The MIG process is a versatile welding technique which is suitable for both thin sheet and thick section components. It is capable of high productivity but the quality of welds can be called into question. To achieve satisfactory welds, welders must have a good knowledge of equipment requirements and should also recognise fully the importance of setting up and maintaining component parts correctly.
In MIG the arc is formed between the end of a small diameter wire electrode fed from a spool, and the workpiece. Main equipment components are:
wire feed system
The arc and weldpool are protected from the atmosphere by a gas shield. This enables bare wire to be used without a flux coating (required by MMA). However, the absence of flux to 'mop up' surface oxide places greater demand on the welder to ensure that the joint area is cleaned immediately before welding. This can be done using either a wire brush for relatively clean parts, or a hand grinder to remove rust and scale. The other essential piece of equipment is a wire cutter to trim the end of the electrode wire.
MIG is operated usually with a DC power source. The source is termed a flat, or constant voltage, characteristic power source, which refers to the voltage/welding current relationship. In MIG, welding current is determined by wire feed speed, and arc length is determined by power source voltage level (open circuit voltage). Wire burn-off rate is automatically adjusted for any slight variation in the gun to workpiece distance, wire feed speed, or current pick-up in the contact tip. For example, if the arc momentarily shortens, arc voltage will decrease and welding current will be momentarily increased to burn back the wire and maintain pre-set arc length.

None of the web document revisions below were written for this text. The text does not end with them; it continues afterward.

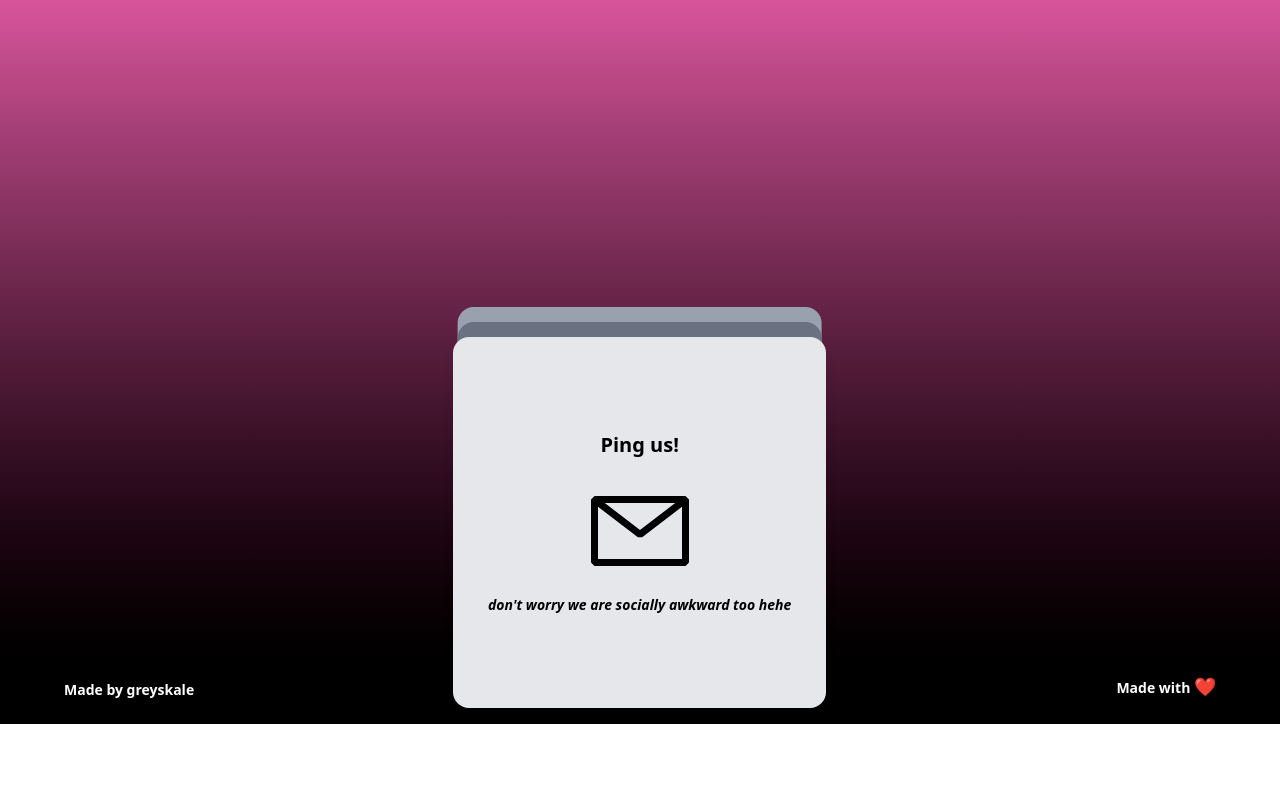
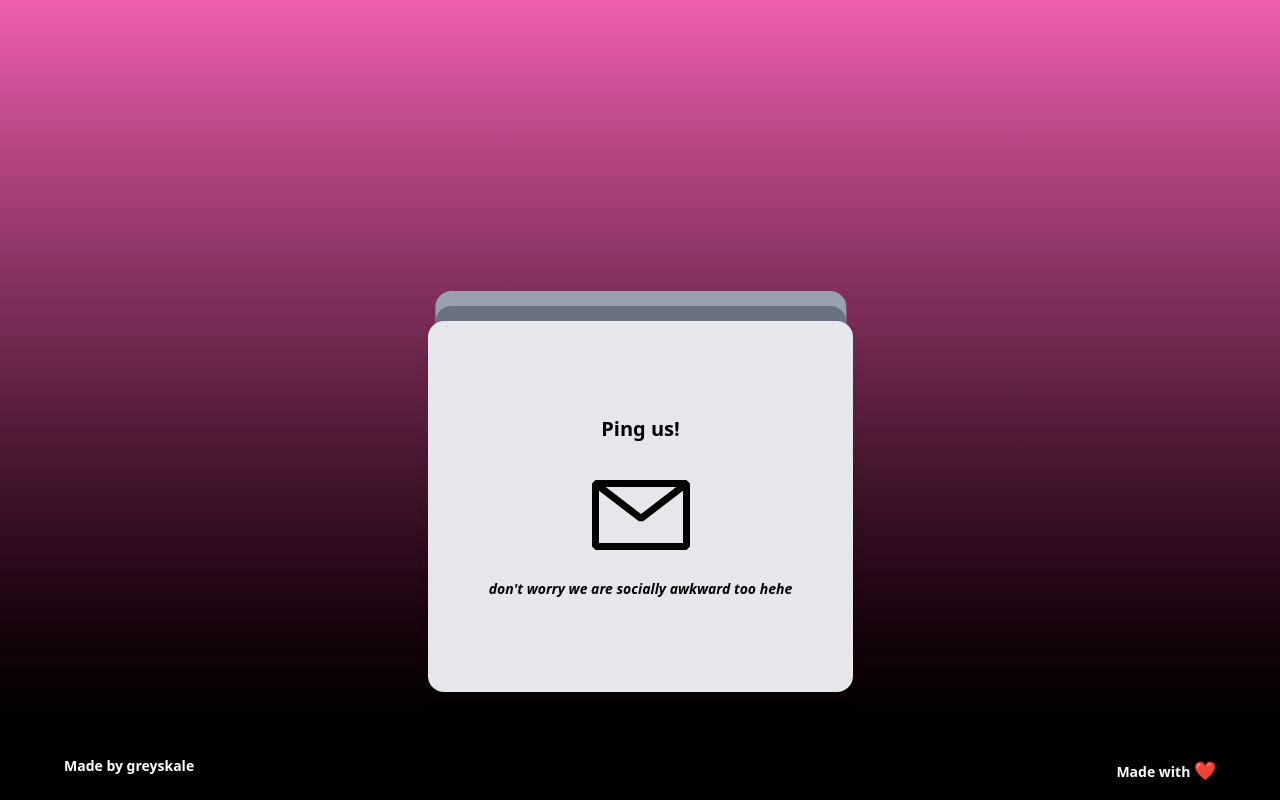
Before and after one commit to GreySkale-Foundation/website, a SvelteKit app: page / in a window 1280 px wide. Shown: the part 3725-4525 px from the top of the page. Before the commit the page ends 4449 px from the top, so only its background shows below. Built offline with nearby package versions, Linux system fonts and the light colour scheme; a web font is replaced by a local one.

Commit message:
tagline adjusted properly

```diff
--- a/src/routes/+page.svelte
+++ b/src/routes/+page.svelte
@@ -8,20 +8,14 @@
     import { scrollReveal } from "$lib/scripts/lazyScroll";
 </script>
 
-<!-- class="min-h-48 w-full bg-linear-to-b from-black from-40% via-pink-400 via-50% to-white to-60%"> -->
-
-<!-- style="font-family : 'Trebuchet MS', 'sans-serif';" -->
 <div class="bg-offwhite">
-    <section
-        class="flex items-center justify-center min-h-[90vh] bg-black snap-center"
-    >
+    <section class="flex items-center justify-center min-h-[90vh] bg-black snap-center">
         <div class="group relative">
             <img
                 src={GSKLogo}
                 alt="GreySkale"
                 class="w-64 h-auto transition-opacity duration-300 group-hover:opacity-0"
             />
-
             <div
                 class="absolute top-1/2 left-1/2 transform -translate-x-1/2 -translate-y-1/2 opacity-0 group-hover:opacity-100 transition-opacity duration-300 whitespace-nowrap text-center text-3xl font-semibold text-white font-irish-grover"
             >
@@ -56,62 +50,37 @@
         <section class="snap-center h-auto" use:scrollReveal><Tiles /></section>
 
         <div class="pt-20 sm:pt-80"></div>
-        <!-- <section -->
-        <!--     class="relative snap-center z-10 overflow-hidden" -->
-        <!--     use:scrollReveal -->
-        <!-- > -->
-        <!--     <div class="overflow-hidden"> -->
-        <!--         <Card /> -->
-        <!--     </div> -->
-        <!-- </section> -->
-        <!--         <section use:scrollReveal> -->
-        <!--             <footer class=" flex justify-between items-end relative px-8 py-4 text-sm text-white font-bold"> -->
-        <!--                 <div class="flex items-end"> -->
-        <!--                     <p class="ml-8 mb-2">Made by greyskale</p> -->
-        <!--                    moved slightly right -->
-        <!-- <div class="flex justify-center overflow-hidden"> -->
-        <!--                     <Card /> -->
-        <!--                 </div> -->
-        <!--                      moved slightly left -->
-        <!--                 </div> -->
 
-        <!--                     <p class="mr-8 mb-2">Made with <b class="text-lg">❤</b></p> -->
-        <!--             </footer> -->
-        <!--         </section> -->
-
+        <!-- Optimized footer with proper spacing -->
         <section use:scrollReveal>
             <footer class="px-8 py-4 text-sm text-white font-bold pointer-events-auto relative overflow-x-hidden overflow-y-hidden min-h-0">
-        <!-- Desktop layout with top padding for card expansion -->
-        <div class="hidden sm:flex justify-between items-end pt-20">
-            <!-- Left text -->
-            <div class="flex-1">
-                <p class="ml-8 mb-2">Made by greyskale</p>
-            </div>
-
-            <!-- Center card -->
-            <div class="flex-1 flex text-black justify-center">
+                <!-- Desktop layout -->
+                <div class="hidden sm:flex flex-col items-center w-full">
+                    <!-- Card with extra padding above -->
+                    <div class="pt-16 pb-8 w-full flex justify-center">
                         <Card />
                     </div>
 
-            <!-- Right text -->
-            <div class="flex-1 flex justify-end">
-                <p class="mr-8 mb-2">Made with <b class="text-lg">❤</b></p>
+                    <!-- Text with proper spacing at edges -->
+                    <div class="flex justify-between w-full pt-8 px-8">
+                        <p>Made by greyskale</p>
+                        <p>Made with <b class="text-lg">❤</b></p>
                     </div>
                 </div>
 
                 <!-- Mobile layout -->
                 <div class="sm:hidden flex flex-col items-center space-y-4">
-            <!-- Card with scaling and extra padding -->
-            <div class="w-full flex justify-center pt-20">
+                    <!-- Card with extra padding above -->
+                    <div class="pt-16 w-full flex justify-center">
                         <div class="scale-80 origin-center">
                             <Card />
                         </div>
                     </div>
 
-            <!-- Footer text with proper alignment -->
-            <div class="flex justify-between items-baseline w-full px-4 text-xs">
+                    <!-- Text with proper spacing -->
+                    <div class="flex justify-between w-full px-4 text-sm pt-8 pb-4">
                         <p>Made by greyskale</p>
-                <p class="flex items-baseline">Made with <b class="text-sm ml-1">❤</b></p>
+                        <p class="flex items-baseline">Made with <b class="text-base ml-1">❤</b></p>
                     </div>
                 </div>
             </footer>
```
Lines whose indentation alone changed are shown as unchanged.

The reverse will occur to counteract a momentary lengthening of the arc.